And here are some drugs that can disrupt the menstrual cycle as a side effect:
- Recreational drugs
- Psychotropic medications (such as antidepressants)
- Blood pressure regulators (such as methyldopa)
- Anti-nausea medicine (such as metoclopramide)
Polycystic Ovary Syndrome (PCOS)
Polycystic Ovary Syndrome (PCOS) is a disorder associated with hormonal imbalances. PCOS can cause the body to produce more of male androgen hormones, which can cause various issues. One of them is difficulty regulating the menstrual cycle, resulting in skipped, irregular, or late periods.
If you suspect you might have PCOS (common symptoms include excess body hair, male pattern baldness, irregular periods, and acne), it’s important to see a health care provider for consultation.
The thyroid gland regulates many metabolic and hormonal functions, including body temperature, heart rate, menstrual cycle, and more. But nutritional deficiencies, stress, autoimmune diseases, and other things can disrupt how the gland functions. There are two different conditions that might trigger menstrual disturbances: underactive and overactive thyroid.
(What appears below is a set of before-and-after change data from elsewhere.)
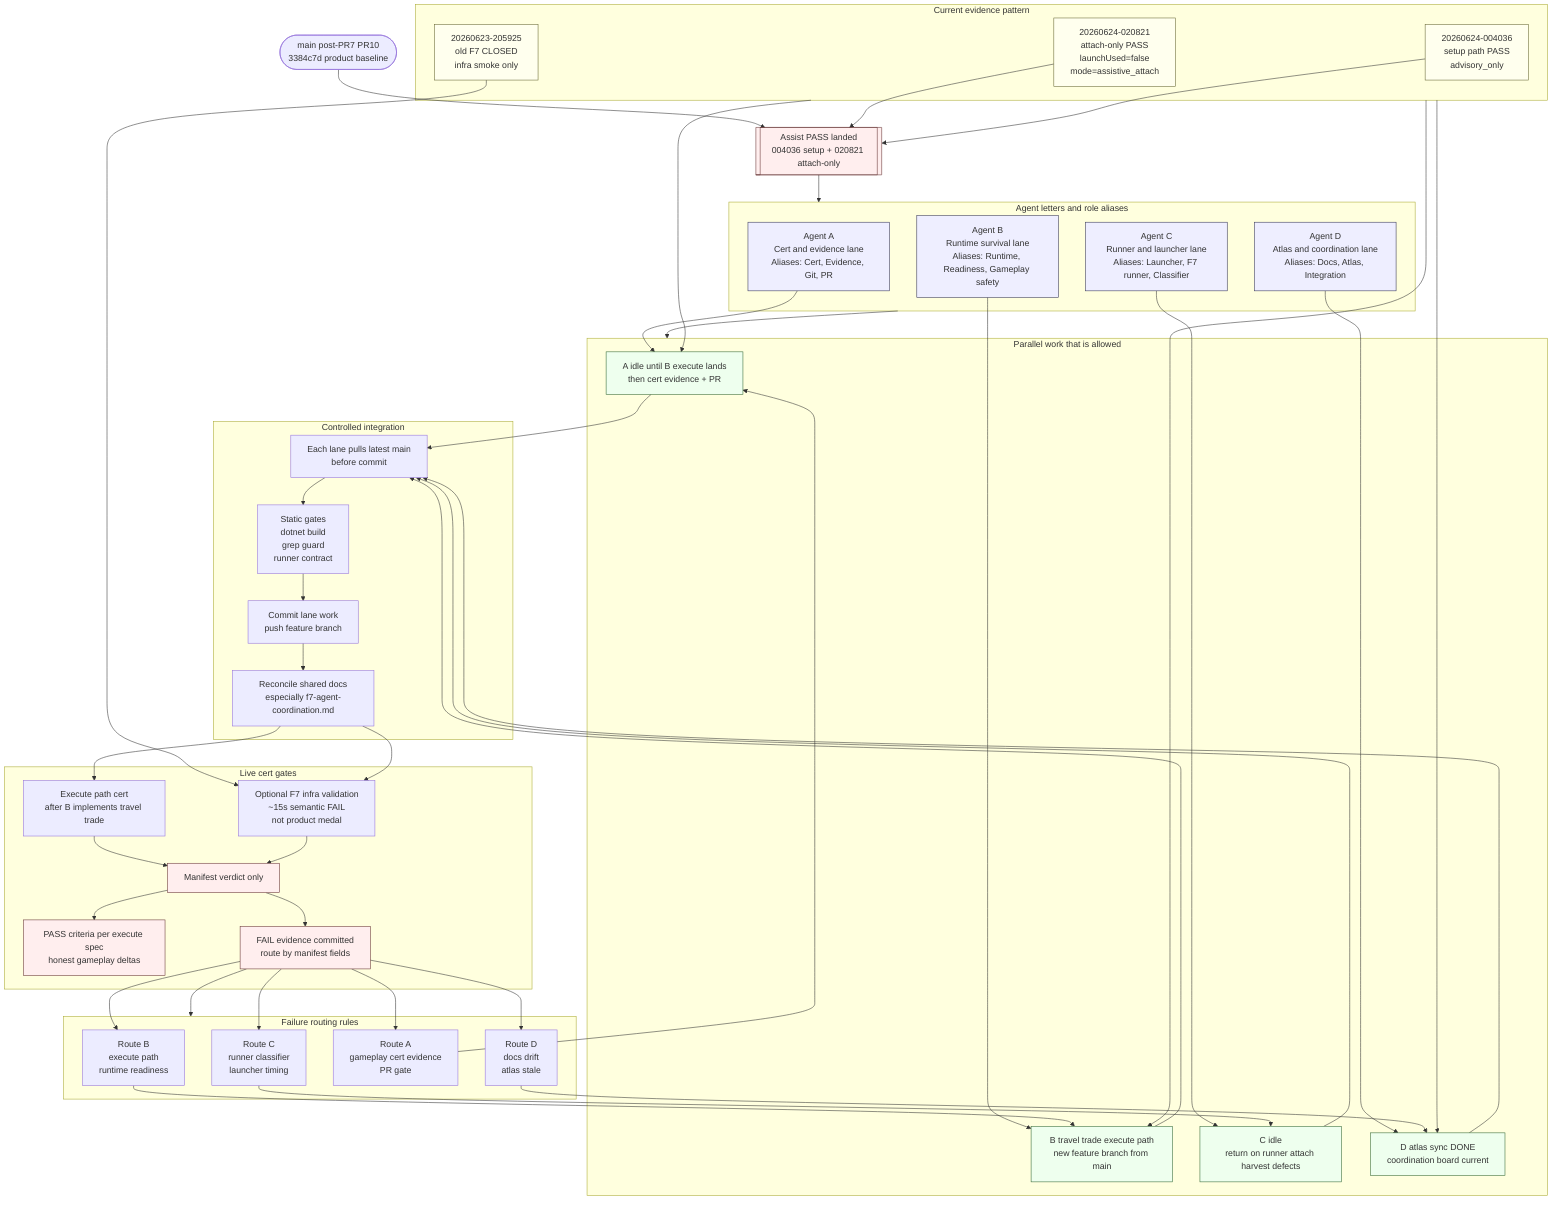
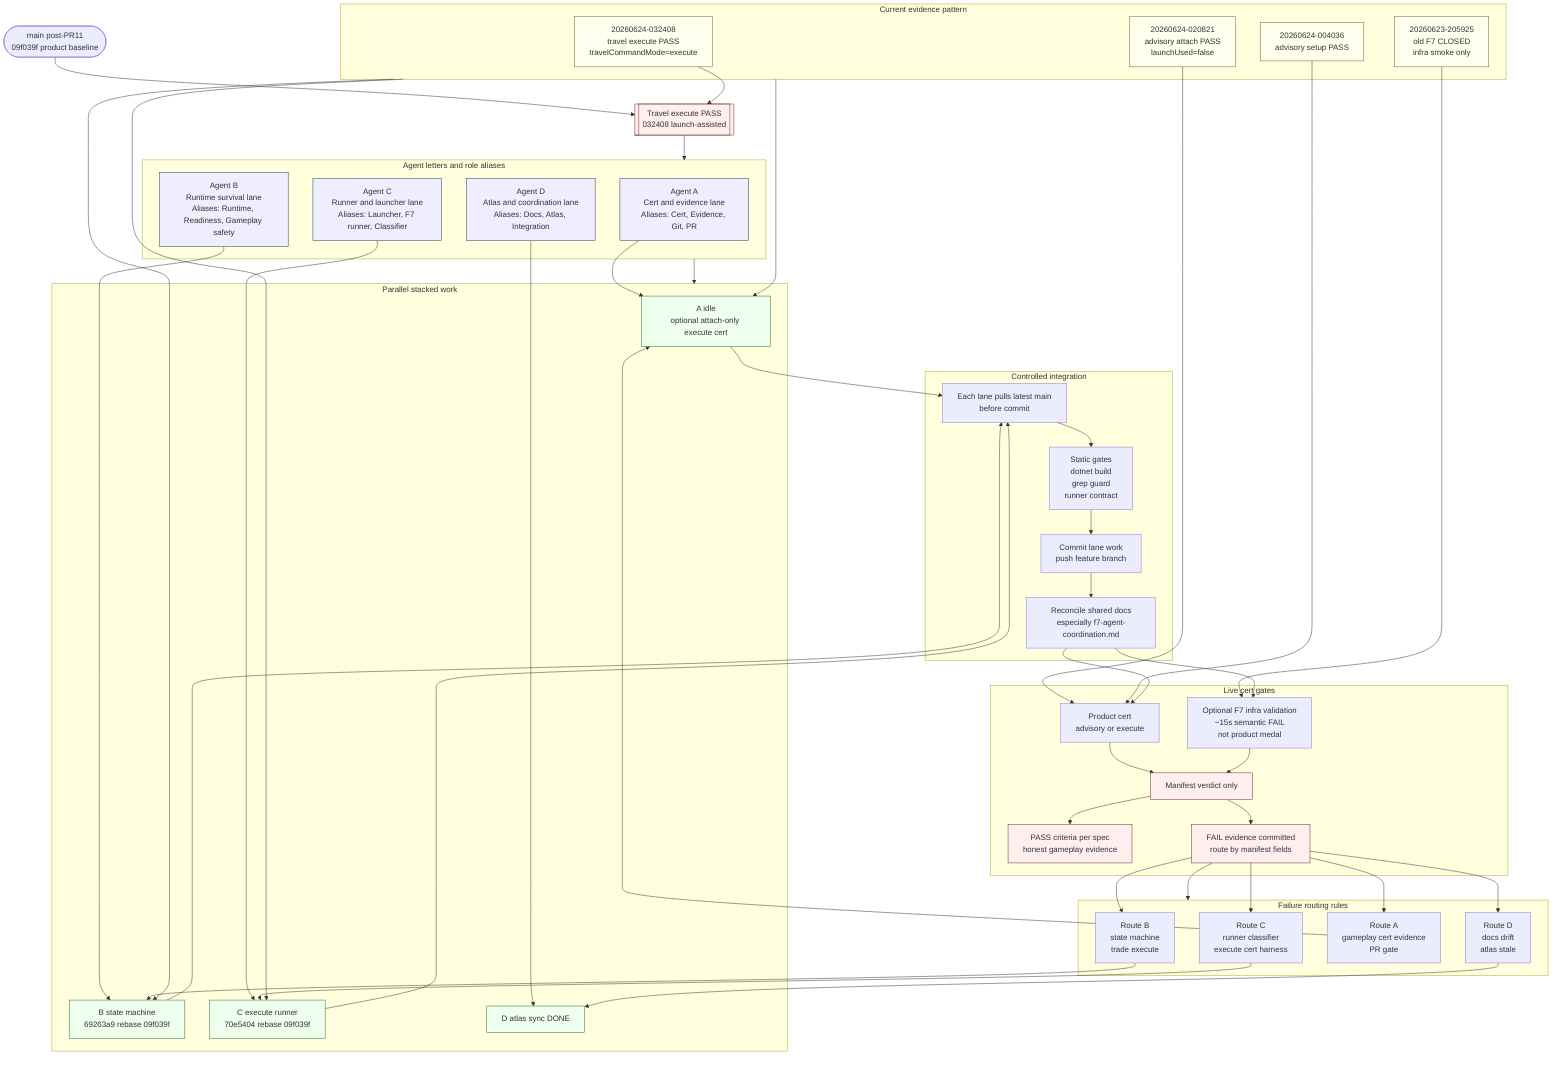
%% The Blacksmith Guild - F7 agent mental model
%% Purpose: keep agent letters, roles, lanes, and handoffs consistent.
%% Doctrine: No manifest, no medal. Build PASS is not game PASS.

flowchart TD
-     Start([main post-PR7 PR10<br/>3384c7d product baseline])
-     AssistPass[[Assist PASS landed<br/>004036 setup + 020821 attach-only]]
+     Start([main post-PR11<br/>09f039f product baseline])
+     ExecutePass[[Travel execute PASS<br/>032408 launch-assisted]]

    subgraph Agents[Agent letters and role aliases]
        A["Agent A<br/>Cert and evidence lane<br/>Aliases: Cert, Evidence, Git, PR"]
        B["Agent B<br/>Runtime survival lane<br/>Aliases: Runtime, Readiness, Gameplay safety"]
        C["Agent C<br/>Runner and launcher lane<br/>Aliases: Launcher, F7 runner, Classifier"]
        D["Agent D<br/>Atlas and coordination lane<br/>Aliases: Docs, Atlas, Integration"]
    end

-     subgraph Parallel[Parallel work that is allowed]
-         Aprep["A idle until B execute lands<br/>then cert evidence + PR"]
-         Bwork["B travel trade execute path<br/>new feature branch from main"]
-         Cwork["C idle<br/>return on runner attach harvest defects"]
-         Dwork["D atlas sync DONE<br/>coordination board current"]
+     subgraph Parallel[Parallel stacked work]
+         Aprep["A idle<br/>optional attach-only execute cert"]
+         Bwork["B state machine<br/>69263a9 rebase 09f039f"]
+         Cwork["C execute runner<br/>70e5404 rebase 09f039f"]
+         Dwork["D atlas sync DONE"]
    end

    subgraph Evidence[Current evidence pattern]
-         E020821["20260624-020821<br/>attach-only PASS<br/>launchUsed=false<br/>mode=assistive_attach"]
-         E004036["20260624-004036<br/>setup path PASS<br/>advisory_only"]
+         E032408["20260624-032408<br/>travel execute PASS<br/>travelCommandMode=execute"]
+         E020821["20260624-020821<br/>advisory attach PASS<br/>launchUsed=false"]
+         E004036["20260624-004036<br/>advisory setup PASS"]
        E205925["20260623-205925<br/>old F7 CLOSED<br/>infra smoke only"]
    end

    subgraph Integration[Controlled integration]
        PullLatest["Each lane pulls latest main<br/>before commit"]
        Static["Static gates<br/>dotnet build<br/>grep guard<br/>runner contract"]
        CommitPush["Commit lane work<br/>push feature branch"]
        Reconcile["Reconcile shared docs<br/>especially f7-agent-coordination.md"]
    end

    subgraph Cert[Live cert gates]
        InfraOpt["Optional F7 infra validation<br/>~15s semantic FAIL<br/>not product medal"]
-         ExecuteCert["Execute path cert<br/>after B implements travel trade"]
+         ProductCert["Product cert<br/>advisory or execute"]
        Manifest["Manifest verdict only"]
-         Pass["PASS criteria per execute spec<br/>honest gameplay deltas"]
+         Pass["PASS criteria per spec<br/>honest gameplay evidence"]
        Fail["FAIL evidence committed<br/>route by manifest fields"]
    end

    subgraph Routing[Failure routing rules]
-         RouteB["Route B<br/>execute path<br/>runtime readiness"]
-         RouteC["Route C<br/>runner classifier<br/>launcher timing"]
+         RouteB["Route B<br/>state machine<br/>trade execute"]
+         RouteC["Route C<br/>runner classifier<br/>execute cert harness"]
        RouteA["Route A<br/>gameplay cert evidence<br/>PR gate"]
        RouteD["Route D<br/>docs drift<br/>atlas stale"]
    end

-     Start --> AssistPass
-     AssistPass --> Agents
+     Start --> ExecutePass
+     ExecutePass --> Agents
    Agents --> Parallel
    A --> Aprep
    B --> Bwork
    C --> Cwork
    D --> Dwork

    Evidence --> Bwork
+     Evidence --> Cwork
    Evidence --> Aprep
-     Evidence --> Dwork

-     E020821 --> AssistPass
-     E004036 --> AssistPass
+     E032408 --> ExecutePass
+     E020821 --> ProductCert
+     E004036 --> ProductCert
    E205925 --> InfraOpt

    Aprep --> PullLatest
    Bwork --> PullLatest
    Cwork --> PullLatest
-     Dwork --> PullLatest
    PullLatest --> Static
    Static --> CommitPush
    CommitPush --> Reconcile
-     Reconcile --> ExecuteCert
+     Reconcile --> ProductCert
    Reconcile --> InfraOpt

-     ExecuteCert --> Manifest
+     ProductCert --> Manifest
    InfraOpt --> Manifest
    Manifest --> Pass
    Manifest --> Fail
    Fail --> Routing

    Fail --> RouteB
    Fail --> RouteC
    Fail --> RouteA
    Fail --> RouteD

    RouteB --> Bwork
    RouteC --> Cwork
    RouteA --> Aprep
    RouteD --> Dwork

    classDef agent fill:#eef,stroke:#335,stroke-width:1px
    classDef work fill:#efe,stroke:#363,stroke-width:1px
    classDef evidence fill:#ffe,stroke:#663,stroke-width:1px
    classDef gate fill:#fee,stroke:#633,stroke-width:1px

    class A,B,C,D agent
    class Aprep,Bwork,Cwork,Dwork work
-     class E020821,E004036,E205925 evidence
-     class AssistPass,Manifest,Pass,Fail gate
+     class E032408,E020821,E004036,E205925 evidence
+     class ExecutePass,Manifest,Pass,Fail gate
It’s important to remember that having period symptoms but no period doesn’t necessarily mean you’re pregnant. There are a variety of reasons you might miss a period or experience a delayed period. Taking a home pregnancy test about five days after you were expecting your period can help you figure out what’s going on, as can listening to your body and the clues it’s giving you. From there, you can do what’s best for you, your health, and your life.